There are two ways of viewing the application of logic to the development of scientific knowledge (Novick, 1988, p. 34). The first takes the position that facts, appropriately shaped and organized, will divulge their intrinsic connections to each other. In this system of reasoning, such facts are assumed to be evident of inherent truths separate from the desires of those examining them. Further, in this system of reasoning, observations are considered the purest, most honest form of study. It is consequently believed that one should observe the facts and not poison their meaning with the construction of inductive hypotheses that go beyond the observable. The second view takes the position that science requires the imposition of our hypotheses and theories on the facts to give them meaning- that our speculations bring order to chaos.
|Title of host publication||Criminal profiling|
|Subtitle of host publication||An introduction to behavioural evidence analysis|
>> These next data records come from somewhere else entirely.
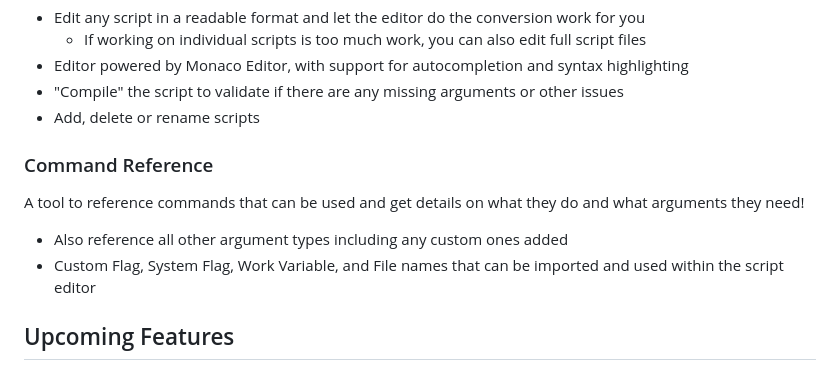
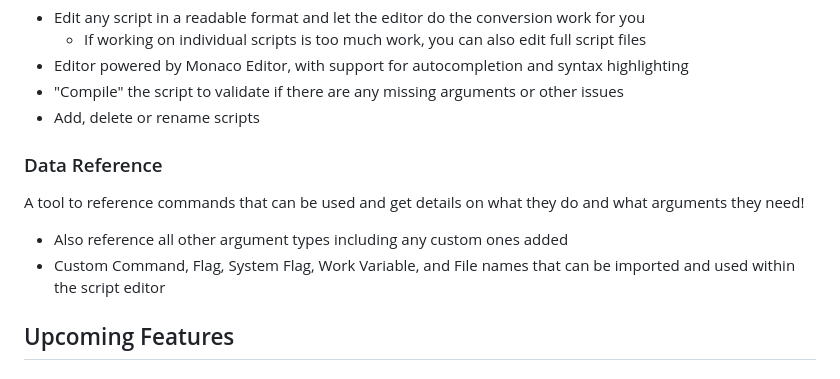
Before and after one commit to SaltContainer/BrilliantShiningScriptEditor, a Markdown page: README.md, the part around the change printed below. Drawn GitHub-style.

```diff
--- a/README.md
+++ b/README.md
@@ -17,11 +17,11 @@ A full-blown editor for all scripts used by the game!
 - "Compile" the script to validate if there are any missing arguments or other issues
 - Add, delete or rename scripts
 
-### Command Reference
+### Data Reference
 
 A tool to reference commands that can be used and get details on what they do and what arguments they need!
 - Also reference all other argument types including any custom ones added
-- Custom Flag, System Flag, Work Variable, and File names that can be imported and used within the script editor
+- Custom Command, Flag, System Flag, Work Variable, and File names that can be imported and used within the script editor
 
 ## Upcoming Features
 
```
Also changed, not shown: other parts of README.md (+1 -1 lines).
|Place of Publication||Boston|
|Number of pages||38|
|Publication status||Published - 2008|